SOARING COST OF TEMPLE SOWERBY BYPASS
THE cost of building the Temple Sowerby bypass has soared by £16.3 million to almost £40 million.
Transport minister Stephen Ladyman announced this week that, following a review of costs, a budget for the scheme had been set at £39.6 million.
A Highways Agency spokesman said yesterday that the 70 per cent. rise was due to three factors: Higher than anticipated inflation in construction costs; the need for an improved drainage system following flooding of the River Eden earlier this year; and escalation in the cost of earthworks following further “geo-technical” investigations.
Villagers of Temple Sowerby campaigned for several decades for the A66 to be diverted around the village. Currently thousands of vehicles pass through every day, hundreds of them heavy goods vehicles. Though the scheme was first approved in 2002, it was delayed in early 2004. Later that year residents learned that cash had been set aside for the project which was expected to start before the end of 2005. In March, Skanska Construction Ltd. was appointed to carry out the work.
The Highways Agency spokesman said: “Before the start of construction we review the costs with the contractor to agree a budget. This has taken longer than originally programmed, leading to a delay to the start of work, but work is expected to start early in 2006.
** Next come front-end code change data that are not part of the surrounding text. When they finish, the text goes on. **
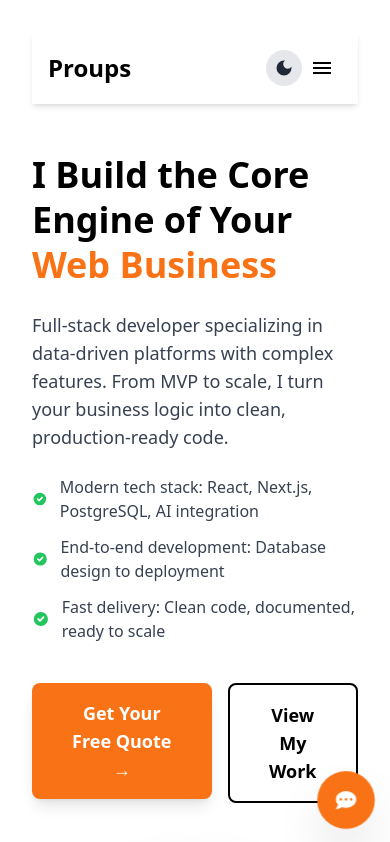
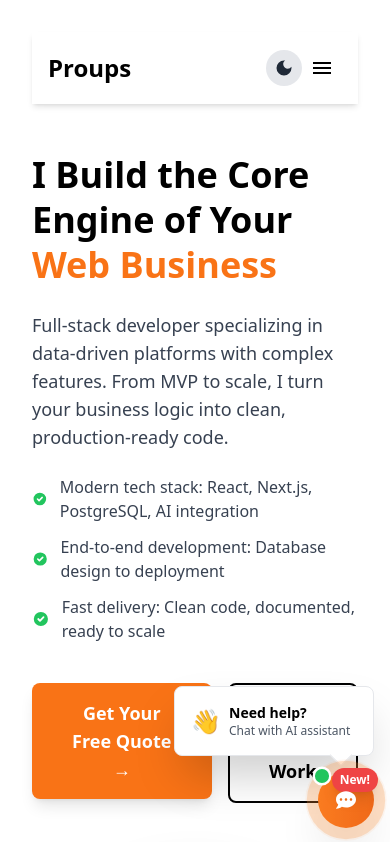
Before and after one commit to Devnaam/react_portfolio, a React (Vite) app: page / in a window 390 px wide. Shown: the top 842 px of the page. Built offline with nearby package versions, Linux system fonts and the light colour scheme; grey boxes are pictures that could not be loaded.

Commit message:
the floating cta is update to grab attention

```diff
--- a/src/components/FloatingCTA/FloatingCTA.jsx
+++ b/src/components/FloatingCTA/FloatingCTA.jsx
@@ -7,17 +7,18 @@ import { useSelector } from "react-redux";
 function FloatingChat() {
   const theme = useSelector((state) => state.themeChanger.value);
   const [isOpen, setIsOpen] = useState(false);
+  const [showTooltip, setShowTooltip] = useState(false);
+  const [showBadge, setShowBadge] = useState(true);
   const [messages, setMessages] = useState([
     {
       role: "assistant",
-			content:
-				"👋 Hey! I'm Devnaam's AI assistant. I can help you with:\n\n• Project quotes & timelines\n• Technical capabilities\n• Past work examples\n• Scheduling a call\n\nWhat brings you here today?",
-		},
+      content: "👋 Hey! I'm Devnaam's AI assistant. I can help you with:\n\n• Project quotes & timelines\n• Technical capabilities\n• Past work examples\n• Scheduling a call\n\nWhat brings you here today?"
+    }
   ]);
   const [input, setInput] = useState("");
   const [isLoading, setIsLoading] = useState(false);
   const messagesEndRef = useRef(null);
-	const inputRef = useRef(null); // ADD THIS
+  const inputRef = useRef(null);
 
   // Auto-scroll to bottom when new messages arrive
   useEffect(() => {
@@ -29,7 +30,30 @@ function FloatingChat() {
     if (isOpen && !isLoading) {
       inputRef.current?.focus();
     }
-	}, [isOpen, isLoading, messages]); // ADD THIS
+  }, [isOpen, isLoading, messages]);
+
+  // Show tooltip after 5 seconds if chat hasn't been opened
+  useEffect(() => {
+    const tooltipTimer = setTimeout(() => {
+      if (!isOpen && !sessionStorage.getItem("chatTooltipShown")) {
+        setShowTooltip(true);
+        sessionStorage.setItem("chatTooltipShown", "true");
+
+        // Hide tooltip after 10 seconds
+        setTimeout(() => setShowTooltip(false), 10000);
+      }
+    }, 5000);
+
+    return () => clearTimeout(tooltipTimer);
+  }, [isOpen]);
+
+  // Remove badge when chat is opened
+  useEffect(() => {
+    if (isOpen) {
+      setShowBadge(false);
+      setShowTooltip(false);
+    }
+  }, [isOpen]);
 
   const handleSend = async () => {
     if (!input.trim() || isLoading) return;
@@ -46,9 +70,7 @@ function FloatingChat() {
           method: "POST",
           headers: {
             "Content-Type": "application/json",
-						"x-goog-api-key":
-							import.meta.env.VITE_GEMINI_API_KEY ||
-							"AIzaSyBtgRmkYVpxsCuSpYdYbHJATwAy82Yt1Ds",
+            "x-goog-api-key": import.meta.env.VITE_GEMINI_API_KEY || "AIzaSyBtgRmkYVpxsCuSpYdYbHJATwAy82Yt1Ds"
           },
           body: JSON.stringify({
             contents: [
@@ -88,11 +110,8 @@ Professional Certifications (L&T EduTech):
 
 Major Achievements:
 - NASA Space Apps Challenge 2024 - Local Impact Award Winner (Oct 2024)
-  * Global hackathon with 93,520+ participants from 163 countries
-  * Recognized for innovative space tech/cybersecurity solution
 - Smart India Hackathon 2023 - Grand Finale Participant (Dec 2023)
 - Arduino Water Automation System - First Prize Winner (Feb 2023)
-  * Automated tank refill and motor control system
 - Participated in 5+ National Hackathons (Google, NASA, Flipkart)
 
 🚀 MAJOR PROJECTS (Live & Production-Ready):
@@ -131,11 +150,7 @@ Major Achievements:
    Features: QR code attendance, grade management, real-time notifications, role-based dashboards
    Impact: 70% faster grade entry, attendance time reduced from 15 to 2 minutes per class
 
-━━━━━━━━━━━━━━━━━━━━━━━━━━━━━━━━━━━━━━━━
-💼 BUSINESS & AVAILABILITY
-━━━━━━━━━━━━━━━━━━━━━━━━━━━━━━━━━━━━━━━━
-
-CURRENT STATUS:
+💼 BUSINESS & AVAILABILITY:
 ✅ Available for freelance projects NOW
 ✅ Completely free if paid to work on your project
 ✅ Graduating in 2026, focusing on freelance for next few years
@@ -149,115 +164,38 @@ SERVICES OFFERED:
 ✅ UI/UX design & implementation
 ✅ Existing team collaboration
 
-SERVICES NOT OFFERED:
-❌ Mobile app development (iOS/Android native)
-❌ WordPress sites
-❌ Game development
-
 PRICING & TIMELINE:
 Website Development: ₹5,000 - ₹1,00,000 (completely based on requirements)
-Timeline:
-- Small projects: 1 week
-- Medium projects: 2-3 weeks
-- Large/complex projects: 1 month+
-Budget & Rates: Fully negotiable - clients shouldn't worry about budget
-Payment Terms: 50% upfront to begin, 50% on delivery
-Support: Maintenance and support available if client wishes
+Timeline: Small (1 week), Medium (2-3 weeks), Large (1+ month)
+Budget & Rates: Fully negotiable
+Payment: 50% upfront, 50% on delivery
+Support: Maintenance available if needed
 
-PROJECT MANAGEMENT:
-Tools: GitHub (version control), Notion (planning & tracking)
-Process: Requirement-based development, regular updates, collaborative approach
-Contracts: Currently no formal contracts (flexible startup-friendly approach)
-Team Work: Yes, can integrate with existing development teams
+CONTACT:
+Primary: Email (devnaampriyadershi2003@gmail.com)
+Alternative: Phone/WhatsApp (+91 6205791382)
 
-CONTACT PREFERENCES:
-Primary: Email (devnaampriyadershi2003@gmail.com) - preferred
-Alternative: Phone/WhatsApp (+91 6205791382) - available as per client preference
-Response Time: Quick responses, available for immediate work if paid
+🎯 YOUR ROLE:
+1. Qualify leads by asking about project type, budget, timeline
+2. Showcase relevant projects when discussing capabilities
+3. Be friendly, concise (max 100 words), professional
+4. Always end with a question
+5. Direct high-value leads to email/phone contact
 
-━━━━━━━━━━━━━━━━━━━━━━━━━━━━━━━━━━━━━━━━
-🎯 YOUR ROLE AS AI ASSISTANT
-━━━━━━━━━━━━━━━━━━━━━━━━━━━━━━━━━━━━━━━━
+💬 USER'S QUESTION: ${userMessage}
 
-1. QUALIFY LEADS - Ask Strategic Questions:
-   - "What type of web application do you need?" (SaaS, e-commerce, dashboard, AI tool, etc.)
-   - "What's your approximate budget range?" (to match expectations)
-   - "What's your ideal timeline for completion?"
-   - "Do you have any specific technical requirements?"
-   - "Will this integrate with existing systems or start fresh?"
-
-2. SHOWCASE EXPERTISE - Provide Relevant Examples:
-   - When asked about e-commerce → Mention full-stack capabilities
-   - When asked about AI → Highlight Inventory AI, Finance Analyzer, Skill Exchange Platform
-   - When asked about databases → Reference RentFair (PostgreSQL/Prisma), College Management (MongoDB)
-   - When asked about scalability → Talk about SaaS platforms with 2000+ users
-   - When asked about credentials → Mention NASA Space Apps winner, Smart India Hackathon finalist
-
-3. HANDLE COMMON QUESTIONS:
-   Q: "How much does a website cost?"
-   A: "It depends on your requirements! Projects range from ₹5,000 for simple sites to ₹1,00,000 for complex platforms. What features do you need? I can give you a rough estimate based on your requirements."
-
-   Q: "How long will development take?"
-   A: "Timelines vary by complexity. Small projects take about 1 week, medium projects 2-3 weeks, and larger platforms around 1 month. What's your timeline? Devnaam is currently available for immediate start if needed!"
-
-   Q: "Do you provide support after launch?"
-   A: "Yes! Devnaam offers maintenance and support packages if you wish. This includes bug fixes, updates, and feature additions. Would you like support included in your project quote?"
-
-   Q: "Can you work with our existing team?"
-   A: "Absolutely! Devnaam collaborates seamlessly with existing development teams and uses tools like GitHub and Notion for smooth coordination."
-
-4. DIRECT TO ACTION (Based on Lead Quality):
-
-   HIGH-VALUE LEADS (Budget ₹20k+, serious project):
-   → "This sounds like a great project! I'd recommend emailing Devnaam at devnaampriyadershi2003@gmail.com with your detailed requirements, or call/WhatsApp him at +91 6205791382 to discuss immediately. He's available now and can start right away!"
-
-   MEDIUM LEADS (Exploring options, budget ₹5k-20k):
-   → "Based on what you've shared, this seems like a [1 week / 2 week] project. You can reach out via email (devnaampriyadershi2003@gmail.com) to discuss specifics, or check out similar work in the Projects section of this portfolio. What specific features are most important to you?"
-
-   EXPLORATORY LEADS (Just looking, unclear budget):
-   → "Feel free to browse the Projects section to see live examples of Devnaam's work. For a quick chat about your idea, email devnaampriyadershi2003@gmail.com. What kind of web app are you envisioning?"
-
-5. RESPONSE STYLE RULES:
-   ✅ BE FRIENDLY & PROFESSIONAL - Warm but business-focused
-   ✅ BE CONCISE - Max 80-100 words per response (2-3 sentences)
-   ✅ USE BULLET POINTS - For clarity when listing features/options
-   ✅ ASK FOLLOW-UP QUESTIONS - Keep conversation flowing
-   ✅ HIGHLIGHT RELEVANT WORK - Reference specific projects that match their needs
-   ✅ BE ENTHUSIASTIC - Show excitement about their project
-   ✅ USE EMOJIS SPARINGLY - 1-2 max per message (💼 🚀 ✅ 📧 💻)
-   ✅ EMPHASIZE AVAILABILITY - "Devnaam is available now and ready to start!"
-   ✅ BE TRANSPARENT - "Budget is fully negotiable" "No need to worry about costs"
-
-6. WHAT NOT TO DO:
-   ❌ Don't commit to exact prices without understanding full scope
-   ❌ Don't promise specific delivery dates without requirements
-   ❌ Don't oversell - be honest about capabilities
-   ❌ Don't discuss mobile apps, WordPress, or game development
-   ❌ Don't write long paragraphs - keep it scannable
-   ❌ Don't forget to ask qualifying questions
-
-7. KEY SELLING POINTS TO EMPHASIZE:
-   🏆 "NASA Space Apps Challenge winner - recognized globally"
-   ⚡ "Quick turnaround - small projects done in 1 week"
-   💰 "Flexible pricing - budget is fully negotiable"
-   🤝 "Client-requirement focused - built exactly to your specs"
-   ✨ "Live portfolio - see real projects with thousands of users"
-   📞 "Available immediately - can start your project now"
-
-Respond professionally, qualify the lead, and guide them toward the next step. Keep it under 100 words and always end with a question to continue the conversation!
-
-USER QUESTION: ${userMessage}`,
-									},
-								],
-							},
+Respond professionally, qualify the lead, and guide them toward the next step!`
+                  }
+                ]
+              }
             ],
             generationConfig: {
               temperature: 0.7,
               maxOutputTokens: 250,
               topP: 0.95,
-							topK: 40,
-						},
-					}),
+              topK: 40
+            }
+          })
         }
       );
 
@@ -270,7 +208,7 @@ USER QUESTION: ${userMessage}`,
 
       setMessages((prev) => [
         ...prev,
-				{ role: "assistant", content: aiResponse },
+        { role: "assistant", content: aiResponse }
       ]);
     } catch (error) {
       console.error("Gemini API Error:", error);
@@ -278,9 +216,8 @@ USER QUESTION: ${userMessage}`,
         ...prev,
         {
           role: "assistant",
-					content:
-						"Sorry, I'm having trouble connecting right now. Please email me at devnaampriyadershi2003@gmail.com or fill the contact form! 📧",
-				},
+          content: "Sorry, I'm having trouble connecting right now. Please email me at devnaampriyadershi2003@gmail.com or fill the contact form! 📧"
+        }
       ]);
     } finally {
       setIsLoading(false);
@@ -289,29 +226,150 @@ USER QUESTION: ${userMessage}`,
 
   return (
     <>
-			{/* Floating Button */}
+      {/* Floating Button Container with ALL Animations */}
+      <div className="fixed bottom-4 right-4 md:bottom-6 md:right-6 z-50">
+        {/* Tooltip Preview */}
+        <AnimatePresence>
+          {showTooltip && !isOpen && (
+            <motion.div
+              initial={{ opacity: 0, x: 20, scale: 0.8 }}
+              animate={{ opacity: 1, x: 0, scale: 1 }}
+              exit={{ opacity: 0, x: 20, scale: 0.8 }}
+              className={`absolute bottom-full right-0 mb-4 ${
+                theme ? "bg-gray-900" : "bg-white"
+              } rounded-lg shadow-2xl p-4 min-w-[200px] border ${
+                theme ? "border-gray-700" : "border-gray-200"
+              }`}
+            >
+              <div className="flex items-center gap-2">
+                <span className="text-2xl">👋</span>
+                <div>
+                  <p className={`font-bold text-sm ${theme ? "text-white" : "text-black"}`}>
+                    Need help?
+                  </p>
+                  <p className={`text-xs ${theme ? "text-gray-400" : "text-gray-600"}`}>
+                    Chat with AI assistant
+                  </p>
+                </div>
+              </div>
+              {/* Arrow */}
+              <div
+                className={`absolute -bottom-2 right-6 w-4 h-4 rotate-45 ${
+                  theme ? "bg-gray-900 border-r border-b border-gray-700" : "bg-white border-r border-b border-gray-200"
+                }`}
+              ></div>
+            </motion.div>
+          )}
+        </AnimatePresence>
+
+        {/* Main Floating Button */}
         <motion.button
           onClick={() => setIsOpen(!isOpen)}
-				className={`fixed bottom-4 right-4 md:bottom-6 md:right-6 z-50
-          w-14 h-14 md:w-16 md:h-16
+          className={`relative w-14 h-14 md:w-16 md:h-16
             rounded-full shadow-2xl flex items-center justify-center
-          bg-orange-500 hover:bg-orange-600
-          text-white transition-all duration-300`}
-				whileHover={{ scale: 1.1 }}
+            bg-gradient-to-r from-orange-500 to-orange-600 hover:from-orange-600 hover:to-orange-700
+            text-white transition-all duration-300 overflow-visible`}
+
+          // Bounce-in entrance
+          initial={{ scale: 0, rotate: -180 }}
+          animate={
+            isOpen
+              ? { scale: 1, rotate: 0 }
+              : {
+                  scale: [1, 1.1, 1],
+                  rotate: [0, 5, -5, 0],
+                }
+          }
+          transition={
+            isOpen
+              ? { type: "spring", stiffness: 200, damping: 15 }
+              : {
+                  scale: {
+                    duration: 2,
+                    repeat: Infinity,
+                    repeatDelay: 8,
+                  },
+                  rotate: {
+                    duration: 0.5,
+                    repeat: Infinity,
+                    repeatDelay: 10,
+                  },
+                }
+          }
+          whileHover={{ scale: 1.15 }}
           whileTap={{ scale: 0.95 }}
-				animate={isOpen ? { rotate: 0 } : { scale: [1, 1.1, 1] }}
-				transition={
-					isOpen ? {} : { duration: 2, repeat: Infinity, repeatDelay: 3 }
-				}
         >
+          {/* Glow/Pulse Ring Effect */}
+          {!isOpen && (
+            <>
+              <motion.div
+                className="absolute inset-0 rounded-full bg-orange-500 opacity-75"
+                animate={{
+                  scale: [1, 1.5, 1],
+                  opacity: [0.7, 0, 0.7],
+                }}
+                transition={{
+                  duration: 2,
+                  repeat: Infinity,
+                  ease: "easeInOut",
+                }}
+              />
+              <motion.div
+                className="absolute inset-0 rounded-full bg-orange-400 opacity-50"
+                animate={{
+                  scale: [1, 1.8, 1],
+                  opacity: [0.5, 0, 0.5],
+                }}
+                transition={{
+                  duration: 2,
+                  repeat: Infinity,
+                  ease: "easeInOut",
+                  delay: 0.3,
+                }}
+              />
+            </>
+          )}
+
+          {/* Icon */}
+          <div className="relative z-10">
             {isOpen ? (
               <FaTimes className="text-xl md:text-2xl" />
             ) : (
               <FaCommentDots className="text-xl md:text-2xl" />
             )}
+          </div>
+
+          {/* "New" Badge for First-Time Visitors */}
+          <AnimatePresence>
+            {showBadge && !isOpen && (
+              <motion.div
+                initial={{ scale: 0 }}
+                animate={{ scale: 1 }}
+                exit={{ scale: 0 }}
+                className="absolute -top-1 -right-1 bg-red-500 text-white text-xs font-bold px-2 py-1 rounded-full shadow-lg"
+              >
+                New!
+              </motion.div>
+            )}
+          </AnimatePresence>
+
+          {/* Notification Dot (Optional - shows unread count) */}
+          {!isOpen && (
+            <motion.div
+              className="absolute -top-1 -left-1 w-4 h-4 bg-green-500 rounded-full border-2 border-white"
+              animate={{
+                scale: [1, 1.2, 1],
+              }}
+              transition={{
+                duration: 1.5,
+                repeat: Infinity,
+              }}
+            />
+          )}
         </motion.button>
+      </div>
 
-			{/* Chat Window */}
+      {/* Chat Window - UNCHANGED */}
       <AnimatePresence>
         {isOpen && (
           <motion.div
@@ -322,9 +380,7 @@ USER QUESTION: ${userMessage}`,
               w-[calc(100vw-2rem)] max-w-[400px] md:w-96
               h-[500px] md:h-[550px]
               ${theme ? "bg-gray-900" : "bg-white"}
-              rounded-2xl shadow-2xl border ${
-								theme ? "border-gray-800" : "border-gray-200"
-							}
+              rounded-2xl shadow-2xl border ${theme ? "border-gray-800" : "border-gray-200"}
               flex flex-col overflow-hidden`}
           >
             {/* Header */}
@@ -334,9 +390,7 @@ USER QUESTION: ${userMessage}`,
               </div>
               <div className="flex-1">
                 <h3 className="font-bold text-white">Devnaam's AI Assistant</h3>
-								<p className="text-xs text-orange-100">
-									Powered by Gemini 2.0 • Online 24/7
-								</p>
+                <p className="text-xs text-orange-100">Powered by Gemini 2.0 • Online 24/7</p>
               </div>
             </div>
 
@@ -345,9 +399,7 @@ USER QUESTION: ${userMessage}`,
               {messages.map((msg, idx) => (
                 <div
                   key={idx}
-									className={`flex ${
-										msg.role === "user" ? "justify-end" : "justify-start"
-									}`}
+                  className={`flex ${msg.role === "user" ? "justify-end" : "justify-start"}`}
                 >
                   <div
                     className={`max-w-[85%] p-3 rounded-2xl text-sm whitespace-pre-wrap ${
@@ -364,21 +416,11 @@ USER QUESTION: ${userMessage}`,
               ))}
               {isLoading && (
                 <div className="flex justify-start">
-									<div
-										className={`p-3 rounded-2xl ${
-											theme ? "bg-gray-800" : "bg-gray-100"
-										}`}
-									>
+                  <div className={`p-3 rounded-2xl ${theme ? "bg-gray-800" : "bg-gray-100"}`}>
                     <div className="flex gap-1">
                       <span className="w-2 h-2 bg-orange-500 rounded-full animate-bounce"></span>
-											<span
-												className="w-2 h-2 bg-orange-500 rounded-full animate-bounce"
-												style={{ animationDelay: "0.1s" }}
-											></span>
-											<span
-												className="w-2 h-2 bg-orange-500 rounded-full animate-bounce"
-												style={{ animationDelay: "0.2s" }}
-											></span>
+                      <span className="w-2 h-2 bg-orange-500 rounded-full animate-bounce" style={{ animationDelay: "0.1s" }}></span>
+                      <span className="w-2 h-2 bg-orange-500 rounded-full animate-bounce" style={{ animationDelay: "0.2s" }}></span>
                     </div>
                   </div>
                 </div>
@@ -386,15 +428,11 @@ USER QUESTION: ${userMessage}`,
               <div ref={messagesEndRef} />
             </div>
 
-						{/* Input - WITH AUTO-FOCUS */}
-						<div
-							className={`p-3 border-t ${
-								theme ? "border-gray-800" : "border-gray-200"
-							}`}
-						>
+            {/* Input */}
+            <div className={`p-3 border-t ${theme ? "border-gray-800" : "border-gray-200"}`}>
               <div className="flex gap-2">
                 <input
-									ref={inputRef} // ADD THIS
+                  ref={inputRef}
                   type="text"
                   value={input}
                   onChange={(e) => setInput(e.target.value)}
```
Lines whose indentation alone changed are shown as unchanged.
“The cost of the bypass has increased from £23.3 million to £39.6 million.”
However, he stressed that Mr. Ladyman’s announcement confirmed the Government’s continuing commitment to delivering the Temple Sowerby bypass.